–in most cases, those who administer tests—schoolteachers and administrators—have an interest in their results;

–test security protocols are numerous and complicated yet, nonetheless, the responsibility of non-expert ordinary school personnel, guaranteeing their inconsistent application across schools and over time;

–after-the-fact statistical analyses are not legal proof—the odds of a certain amount of wrong-to-right erasures in a single classroom on a paper-and-pencil test being coincidental may be a thousand to one, but one-in-a-thousand is still legally plausible; and

–after-the-fact investigations based on interviews are time-consuming, scattershot, and uneven.

Still, there were measures that the Rhee-Henderson administrations could have adopted to substantially reduce the incidence of cheating, but they chose none that might have been effective. Rather, they dug in their heels, insisted that only a few schools had issues, which they thoroughly resolved, and repeatedly denied any systematic problem.

Phelps’ articles were originally published at the Nonpartisan Education Review.
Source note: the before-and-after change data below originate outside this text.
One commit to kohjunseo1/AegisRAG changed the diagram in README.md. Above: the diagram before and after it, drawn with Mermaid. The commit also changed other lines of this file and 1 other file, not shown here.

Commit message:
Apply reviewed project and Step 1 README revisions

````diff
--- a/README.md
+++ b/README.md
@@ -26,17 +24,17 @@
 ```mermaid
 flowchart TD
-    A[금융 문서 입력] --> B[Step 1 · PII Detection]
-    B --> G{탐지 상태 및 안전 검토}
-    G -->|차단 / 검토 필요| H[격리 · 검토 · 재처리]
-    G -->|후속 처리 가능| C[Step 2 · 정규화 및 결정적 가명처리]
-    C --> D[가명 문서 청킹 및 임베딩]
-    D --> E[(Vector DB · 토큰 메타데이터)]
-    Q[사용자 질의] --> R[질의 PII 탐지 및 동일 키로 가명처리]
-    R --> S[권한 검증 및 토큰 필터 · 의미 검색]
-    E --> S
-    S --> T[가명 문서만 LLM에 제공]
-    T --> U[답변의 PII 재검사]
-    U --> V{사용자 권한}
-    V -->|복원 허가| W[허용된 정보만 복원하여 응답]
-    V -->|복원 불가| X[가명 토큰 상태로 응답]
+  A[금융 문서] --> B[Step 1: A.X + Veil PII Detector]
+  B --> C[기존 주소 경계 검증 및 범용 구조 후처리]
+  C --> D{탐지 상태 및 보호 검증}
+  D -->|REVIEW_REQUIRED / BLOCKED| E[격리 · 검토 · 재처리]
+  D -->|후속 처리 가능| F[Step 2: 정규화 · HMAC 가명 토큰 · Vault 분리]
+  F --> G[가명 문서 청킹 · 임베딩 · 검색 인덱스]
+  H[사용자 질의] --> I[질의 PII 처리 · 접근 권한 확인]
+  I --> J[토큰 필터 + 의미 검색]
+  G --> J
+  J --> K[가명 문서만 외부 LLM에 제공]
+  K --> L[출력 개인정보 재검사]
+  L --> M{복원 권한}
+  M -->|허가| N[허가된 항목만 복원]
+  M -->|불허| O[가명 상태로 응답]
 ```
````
They were reposted on Valerie Jablow’s blog.

Related posts

Texas Observer: How ETS Screwed Up the Tests in Texas

V4tgDpeDBhQGUBa7

Eleven Warning Signs that Privatizers Are Invading Your School District During the Pandemic
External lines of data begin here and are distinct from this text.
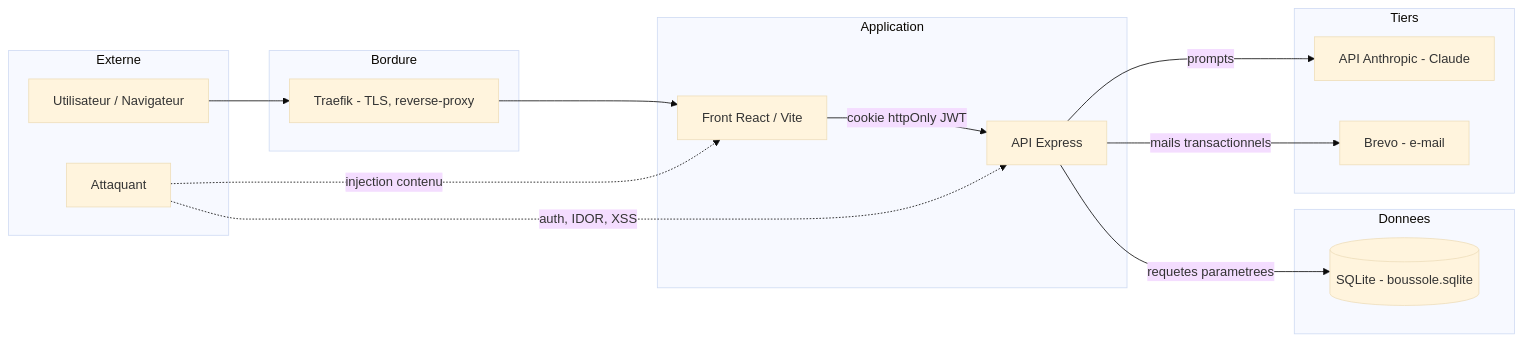
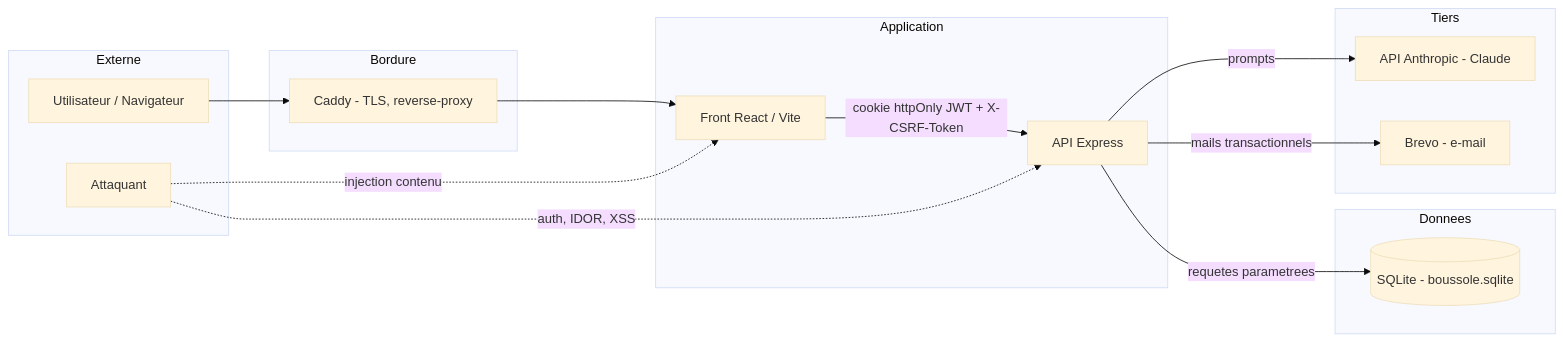
One commit to melafrit/FAD130_accompagnement_pro changed the first of 3 diagrams in app/api/src/wiki/content/security.md. Above: the diagram before and after it, drawn with Mermaid (base theme). The commit also changed other lines of this file and 14 other files, not shown here.

````diff
--- a/app/api/src/wiki/content/security.md
+++ b/app/api/src/wiki/content/security.md
@@ -53,29 +55,29 @@
 ```mermaid
 flowchart LR
   subgraph Externe
     U[Utilisateur / Navigateur]
     A[Attaquant]
   end
   subgraph Bordure
-    T[Traefik - TLS, reverse-proxy]
+    T[Caddy - TLS, reverse-proxy]
   end
   subgraph Application
     W[Front React / Vite]
     API[API Express]
   end
   subgraph Donnees
     DB[(SQLite - boussole.sqlite)]
   end
   subgraph Tiers
     AN[API Anthropic - Claude]
     BR[Brevo - e-mail]
   end
 
   U --> T --> W
-  W -->|cookie httpOnly JWT| API
+  W -->|cookie httpOnly JWT + X-CSRF-Token| API
   A -. auth, IDOR, XSS .-> API
   A -. injection contenu .-> W
   API -->|requetes parametrees| DB
   API -->|prompts| AN
   API -->|mails transactionnels| BR
 ```
````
V4tgDpeDBhQGUBa7

Indiana: Less Money, More Chaos

V4tgDpeDBhQGUBa7

Utah: Charter Schools Waste Millions on Advertising

V4tgDpeDBhQGUBa7

Yes, Betsy DeVos Can Privatize Large Numbers of Public Schools, with the Help of Red States

V4tgDpeDBhQGUBa7

Reince Priebus: Green Card Holders Won’t Be Barred from Entry

V4tgDpeDBhQGUBa7

Julian Vasquez Heilig on the Hoax of the “Parent Trigger”

V4tgDpeDBhQGUBa7

Rhode Island NEA Endorses Opt Out and Teachers’ Right to Speak About It

V4tgDpeDBhQGUBa7

Nancy Flanagan: What If This Were the Best Year Ever?

V4tgDpeDBhQGUBa7

Leave a Comment